“Startled into propriety by this stinging blow, the nun went on with the service, singing as truly as before, and tradition recounts that never again did she dare to raise her eyes during the service, or sing a note out of tune, for fear of feeling the abbess’ heavy hand.”

Legends of the Rhine by H.A. Guerber, A.S. Barnes & Co., 1895

Plus: bonus anti-semitism!

You'll take your lumps and like it, say the Legends of the Rhine

 

 


Oct 15 2012

Back in the mines…

Rosemary

Lovely weekend, with a lovely hike with my lovely pals!   What could be finer?

But, no time to chit-chat; back to the mines of mystery…

But first to punch in with my now-traditional random quote:

 

“Knapp went on about the explosiveness of lox[liquid oxygen], the common oxidizer in rocket engines: ‘A little grease can set off lox: some people believe even fingerprints are enough to set it off.’

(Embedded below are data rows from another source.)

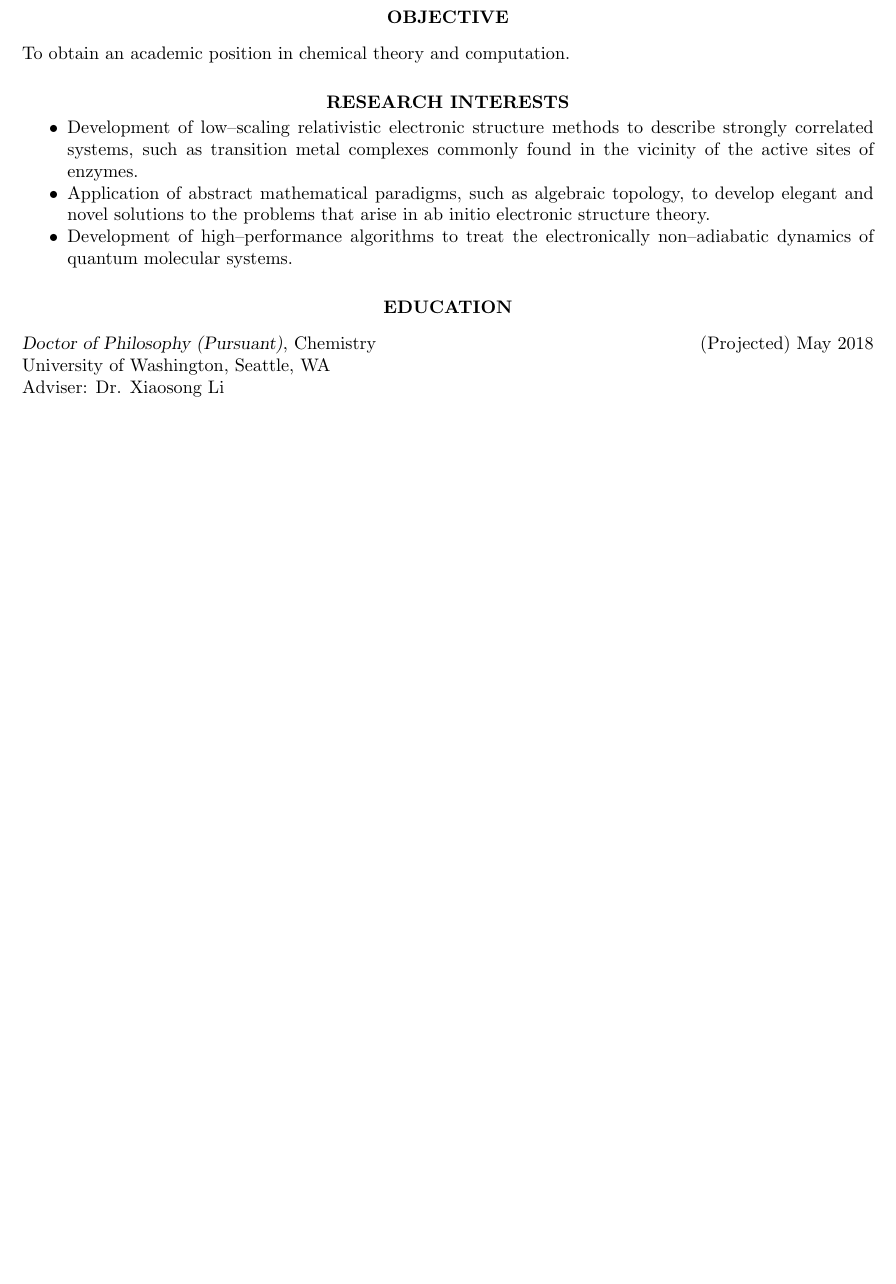
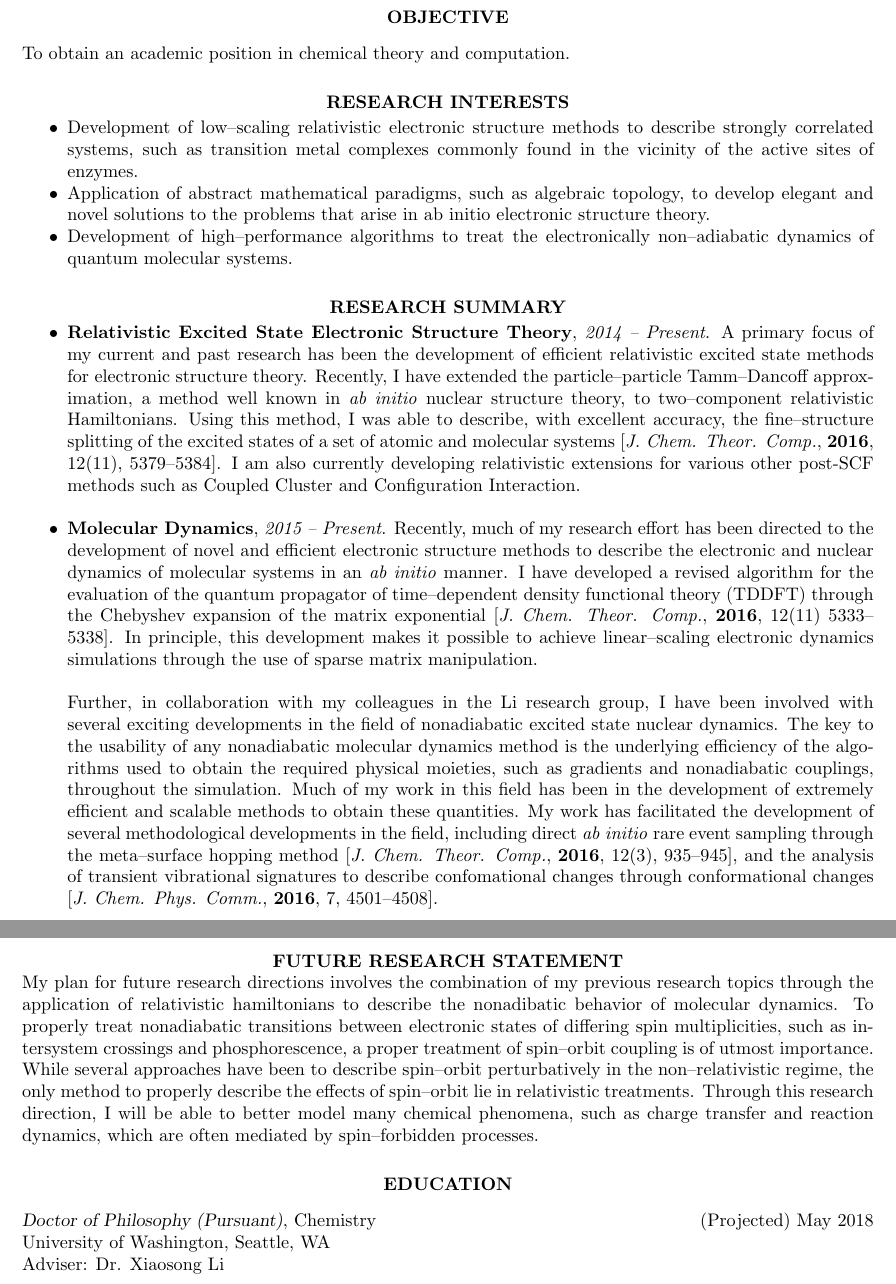
Before and after one commit to wavefunction91/CV, a LaTeX CV (CV.tex): part of page 1 of 4 before the commit and two parts of pages 1 and 2 of 4 after it, the two joined at a grey line, cut so that both start at the same text, the shorter picture padded with empty space. Compiled offline with pdfLaTeX.

Commit message:
Added research summary and statement to CV

```diff
--- a/CV.tex
+++ b/CV.tex
@@ -90,6 +90,47 @@ To obtain an academic position in chemical theory and computation.
   \item Development of high--performance algorithms to treat the electronically non--adiabatic
   dynamics of quantum molecular systems.
 \end{itemize}
+
+\section{\centerline{RESEARCH SUMMARY}}
+\begin{itemize} \itemsep -2pt
+  \item \textbf{Relativistic Excited State Electronic Structure Theory}, \emph{2014 -- Present}.
+  A primary focus of my current and past research has been the development of efficient relativistic
+  excited state methods for electronic structure theory. Recently, I have extended the
+  particle--particle Tamm--Dancoff approximation, a method well known in \emph{ab initio}
+  nuclear structure theory, to two--component relativistic Hamiltonians. Using this method,
+  I was able to describe, with excellent accuracy, the fine--structure splitting of the excited
+  states of a set of atomic and molecular systems [\emph{J. Chem. Theor. Comp.}, \textbf{2016}, 12(11), 5379--5384].
+  I am also currently developing relativistic extensions for various other post-SCF methods such as
+  Coupled Cluster and Configuration Interaction.\\
+
+  \item \textbf{Molecular Dynamics}, \emph{2015 -- Present}. Recently, much of my research effort
+  has been directed to the development of novel and efficient electronic structure methods to describe
+  the electronic and nuclear dynamics of molecular systems in an \emph{ab initio} manner. I have developed
+  a revised algorithm for the evaluation of the quantum propagator of time--dependent density functional
+  theory (TDDFT) through the Chebyshev expansion of the matrix exponential [\emph{J. Chem. Theor. Comp.}, \textbf{2016}, 12(11) 5333--5338].
+  In principle, this development makes it possible to achieve linear--scaling electronic dynamics simulations
+  through the use of sparse matrix manipulation.\\
+  \\
+  Further, in collaboration with my colleagues in the Li research group, I have been involved with several
+  exciting developments in the field of nonadiabatic excited state nuclear dynamics. The key to the usability
+  of any nonadiabatic molecular dynamics method is the underlying efficiency of the algorithms used to obtain
+  the required physical moieties, such as gradients and nonadiabatic couplings, throughout the simulation.
+  Much of my work in this field has been in the development of extremely efficient and scalable methods to
+  obtain these quantities. My work has facilitated the development of several methodological developments in the
+  field, including direct \emph{ab initio} rare event sampling through the meta--surface hopping method
+  [\emph{J. Chem. Theor. Comp.}, \textbf{2016}, 12(3), 935--945], and the analysis of transient vibrational signatures
+  to describe confomational changes through conformational changes
+  [\emph{J. Chem. Phys. Comm.}, \textbf{2016}, 7, 4501--4508].
+\end{itemize}
+
+\section{\centerline{FUTURE RESEARCH STATEMENT}}
+  My plan for future research directions involves the combination of my previous research topics through
+  the application of relativistic hamiltonians to describe the nonadibatic behavior of molecular dynamics. To properly
+  treat nonadiabatic transitions between electronic states of differing spin multiplicities, such as intersystem crossings
+  and phosphorescence, a proper treatment of spin--orbit coupling is of utmost importance. While several approaches have
+  been to describe spin--orbit perturbatively in the non--relativistic regime, the only method to properly describe
+  the effects of spin--orbit lie in relativistic treatments. Through this research direction, I will be able to better model
+  many chemical phenomena, such as charge transfer and reaction dynamics, which are often mediated by spin--forbidden processes.
 
 %----------------------------------------------------------------------------------------
 %	EDUCATION SECTION
```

“Knapp was going on about the celebrated case of the coffee can at Edwards, during the X-1 program, when the Bell project engineer, Wendel Moore, took a piece of the gasket material, the infamous ulmer leather, out for a test.  He filled a coffee can with lox, topped it with a square of the leather, then hit the ensemble with a hammer — and ended up with half the coffee can wrapped around his neck.  Fortunately, he was uninjured.  But he proved the hard way that leather seals were explosive when soaked with the oxidizer.”

— X-15 Diary, The Story of America’s First Space Ship, by Richard Tregaskis, E.P.Dutton & Co, Inc. New York, 1961

rebound for your reading pleasure

one of those cool book covers...

 

In other news:

 

 


Oct 10 2012

Creative use of wallpaper

Rosemary

Not only has this one been rebound– some appropriate wallpaper was scavenged as a dust-jacket:

We know how old the book is -- wonder how old the wallpaper is?

pretty big image for a wallpaper, actually

 

“Taking things by and large, as sailors say, I got on fairly well in the matter of provisions even on the long voyage across the Pacific.  I found always some small stores to help the fare of luxuries; what I lacked of fresh meat was made up in fresh fish, at least while in the trade-winds, where flying-fish crossing on the wing at night would hit the sails and fall on the deck, sometimes two or three of them, sometimes a dozen.  Every night except where the moon was large I got a bountiful supply by merely picking them up from the lee scuppers.”

—  Sailing Alone Around the World by Captain Joshua Slocum, The Century Co., 1907